Inka, our cat, supervises repairs to the toilet tank pump.
I love older houses. They are full of charm, character and distinctive features like hand-wrought iron stair railings, embossed tile window sills and marble-framed fireplaces. In our case, the house is 64 years old. It is fun to live in a sort of history. When I was a Real Estate Broker for 18 years I told people that to live in an older house you must be able to celebrate differences, live with imperfection and embrace the unexpected.
When we ordered blinds and curtains for our windows we discovered that every window in the house was a different size. Oh, they were only 1/4 to 1/2 inch in length or width variation but it meant "no standard orders from the catalog." When we tiled the floor in our back entry we discovered that each of the five doors we removed had to be marked because none would fit in another's place.
When the pump gismo, in the water tank of a really old toilet, breaks it isn't just about a trip to Home Depot for a generic replacement, it's a trip to the local hardware store where they stock kits that can be "cut to fit." Then after a couple of hours of cutting and fitting, the toilet is working once again.
When selling homes I was instructed to keep my eyes out for "deferred maintenance." In older homes, there is always deferred maintenance. It is a revolving door of repair to keep up with it. I once said to my husband, "Did you know that three of the windows in the house won't open?" He replied, "There are 10 that will, use one of them."

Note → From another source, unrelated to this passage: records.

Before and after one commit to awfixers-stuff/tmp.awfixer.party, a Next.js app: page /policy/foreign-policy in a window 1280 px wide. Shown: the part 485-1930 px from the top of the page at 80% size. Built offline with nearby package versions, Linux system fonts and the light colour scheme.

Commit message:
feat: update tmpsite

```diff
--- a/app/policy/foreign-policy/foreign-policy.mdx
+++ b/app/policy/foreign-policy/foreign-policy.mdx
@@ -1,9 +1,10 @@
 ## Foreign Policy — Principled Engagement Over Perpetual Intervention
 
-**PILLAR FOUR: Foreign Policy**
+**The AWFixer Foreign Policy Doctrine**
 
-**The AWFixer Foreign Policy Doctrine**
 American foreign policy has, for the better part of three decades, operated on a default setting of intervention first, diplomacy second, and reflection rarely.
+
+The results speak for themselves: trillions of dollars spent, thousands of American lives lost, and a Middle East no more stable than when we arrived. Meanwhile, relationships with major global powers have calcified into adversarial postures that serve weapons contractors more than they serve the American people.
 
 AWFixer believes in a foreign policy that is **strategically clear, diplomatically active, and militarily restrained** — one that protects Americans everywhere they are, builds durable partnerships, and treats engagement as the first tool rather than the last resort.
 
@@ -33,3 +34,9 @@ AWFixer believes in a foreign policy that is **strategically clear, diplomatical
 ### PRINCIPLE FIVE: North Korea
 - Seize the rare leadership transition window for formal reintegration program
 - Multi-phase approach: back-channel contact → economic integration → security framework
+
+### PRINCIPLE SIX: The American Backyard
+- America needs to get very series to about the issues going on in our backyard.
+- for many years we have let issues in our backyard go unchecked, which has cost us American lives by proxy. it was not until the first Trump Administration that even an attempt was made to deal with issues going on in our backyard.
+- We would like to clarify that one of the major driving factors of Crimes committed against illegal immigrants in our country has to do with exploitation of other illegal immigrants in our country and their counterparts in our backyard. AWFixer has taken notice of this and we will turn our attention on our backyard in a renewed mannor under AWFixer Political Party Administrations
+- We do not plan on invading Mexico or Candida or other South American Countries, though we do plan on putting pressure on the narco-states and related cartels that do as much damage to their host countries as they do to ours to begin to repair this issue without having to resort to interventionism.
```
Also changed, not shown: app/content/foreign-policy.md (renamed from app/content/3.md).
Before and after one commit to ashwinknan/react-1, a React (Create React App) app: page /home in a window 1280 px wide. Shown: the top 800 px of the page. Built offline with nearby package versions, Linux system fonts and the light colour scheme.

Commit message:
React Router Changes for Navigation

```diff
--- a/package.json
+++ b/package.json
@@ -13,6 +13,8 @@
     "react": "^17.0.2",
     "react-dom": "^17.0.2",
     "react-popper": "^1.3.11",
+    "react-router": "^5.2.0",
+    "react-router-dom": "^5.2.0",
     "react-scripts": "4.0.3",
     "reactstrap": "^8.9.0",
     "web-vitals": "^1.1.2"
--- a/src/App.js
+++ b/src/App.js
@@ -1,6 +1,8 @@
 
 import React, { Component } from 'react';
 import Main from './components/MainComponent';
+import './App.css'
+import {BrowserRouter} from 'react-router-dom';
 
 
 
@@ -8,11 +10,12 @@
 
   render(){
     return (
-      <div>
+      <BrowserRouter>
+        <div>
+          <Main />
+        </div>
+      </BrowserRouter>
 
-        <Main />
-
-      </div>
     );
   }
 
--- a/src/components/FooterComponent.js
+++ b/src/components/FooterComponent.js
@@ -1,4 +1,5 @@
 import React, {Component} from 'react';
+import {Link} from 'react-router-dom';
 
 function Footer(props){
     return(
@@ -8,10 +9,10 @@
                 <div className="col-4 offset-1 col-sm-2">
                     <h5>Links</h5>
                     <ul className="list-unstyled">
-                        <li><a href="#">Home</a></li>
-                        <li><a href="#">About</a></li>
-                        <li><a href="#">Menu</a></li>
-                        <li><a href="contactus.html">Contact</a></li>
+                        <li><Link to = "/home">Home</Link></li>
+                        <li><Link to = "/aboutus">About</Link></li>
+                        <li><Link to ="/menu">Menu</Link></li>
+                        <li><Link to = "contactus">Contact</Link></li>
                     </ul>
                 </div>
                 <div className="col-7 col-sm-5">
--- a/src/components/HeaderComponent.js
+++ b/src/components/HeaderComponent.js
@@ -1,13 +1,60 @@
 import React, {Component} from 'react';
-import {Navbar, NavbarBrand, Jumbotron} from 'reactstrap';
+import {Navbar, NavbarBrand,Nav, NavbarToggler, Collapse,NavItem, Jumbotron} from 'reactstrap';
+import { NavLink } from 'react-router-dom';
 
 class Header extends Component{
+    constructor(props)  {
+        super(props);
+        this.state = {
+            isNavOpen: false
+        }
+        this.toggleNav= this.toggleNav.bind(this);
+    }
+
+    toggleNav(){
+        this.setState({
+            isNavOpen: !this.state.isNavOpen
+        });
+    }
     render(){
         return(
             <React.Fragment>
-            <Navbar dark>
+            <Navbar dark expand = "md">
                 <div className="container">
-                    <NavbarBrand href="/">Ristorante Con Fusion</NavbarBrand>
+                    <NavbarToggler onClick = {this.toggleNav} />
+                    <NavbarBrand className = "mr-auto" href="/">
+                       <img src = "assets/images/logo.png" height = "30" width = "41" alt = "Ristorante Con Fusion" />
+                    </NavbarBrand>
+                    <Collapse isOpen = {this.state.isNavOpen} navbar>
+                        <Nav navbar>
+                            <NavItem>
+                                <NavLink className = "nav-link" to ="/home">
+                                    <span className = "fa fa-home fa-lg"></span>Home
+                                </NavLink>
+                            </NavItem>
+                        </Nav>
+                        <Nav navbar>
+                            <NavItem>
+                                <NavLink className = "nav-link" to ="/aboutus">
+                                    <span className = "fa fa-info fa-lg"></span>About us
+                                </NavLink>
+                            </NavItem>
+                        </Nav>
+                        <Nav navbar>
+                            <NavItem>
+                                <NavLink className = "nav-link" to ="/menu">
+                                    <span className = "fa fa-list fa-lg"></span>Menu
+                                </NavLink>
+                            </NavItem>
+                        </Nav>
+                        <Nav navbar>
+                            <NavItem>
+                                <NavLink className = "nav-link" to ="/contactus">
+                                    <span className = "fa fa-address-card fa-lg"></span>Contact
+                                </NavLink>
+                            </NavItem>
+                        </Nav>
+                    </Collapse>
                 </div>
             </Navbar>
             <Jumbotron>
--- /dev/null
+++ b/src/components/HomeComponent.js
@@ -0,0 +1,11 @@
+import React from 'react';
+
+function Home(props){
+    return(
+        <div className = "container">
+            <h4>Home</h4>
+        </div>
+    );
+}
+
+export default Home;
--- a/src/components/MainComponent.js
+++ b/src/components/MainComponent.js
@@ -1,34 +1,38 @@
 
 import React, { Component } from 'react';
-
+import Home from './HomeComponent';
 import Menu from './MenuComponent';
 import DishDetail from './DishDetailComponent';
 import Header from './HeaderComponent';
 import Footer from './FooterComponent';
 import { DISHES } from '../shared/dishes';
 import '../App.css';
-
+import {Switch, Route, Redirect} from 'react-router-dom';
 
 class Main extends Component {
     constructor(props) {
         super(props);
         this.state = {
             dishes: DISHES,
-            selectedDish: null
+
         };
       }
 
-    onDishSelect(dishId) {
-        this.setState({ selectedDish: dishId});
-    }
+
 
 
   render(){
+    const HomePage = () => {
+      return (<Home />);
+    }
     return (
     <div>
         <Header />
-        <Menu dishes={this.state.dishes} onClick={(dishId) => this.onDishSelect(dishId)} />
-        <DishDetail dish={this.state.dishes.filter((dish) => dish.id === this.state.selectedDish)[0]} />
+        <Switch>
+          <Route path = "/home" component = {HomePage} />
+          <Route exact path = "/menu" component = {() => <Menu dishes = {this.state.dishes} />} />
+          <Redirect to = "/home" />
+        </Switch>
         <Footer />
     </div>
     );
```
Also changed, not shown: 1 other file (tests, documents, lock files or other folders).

In spite of the little annoyances, I would not trade my house. I will live here until I can no longer manage the stairs in a 2-story-plus-basement house. And I am so glad that our little cat has grown into such a helper.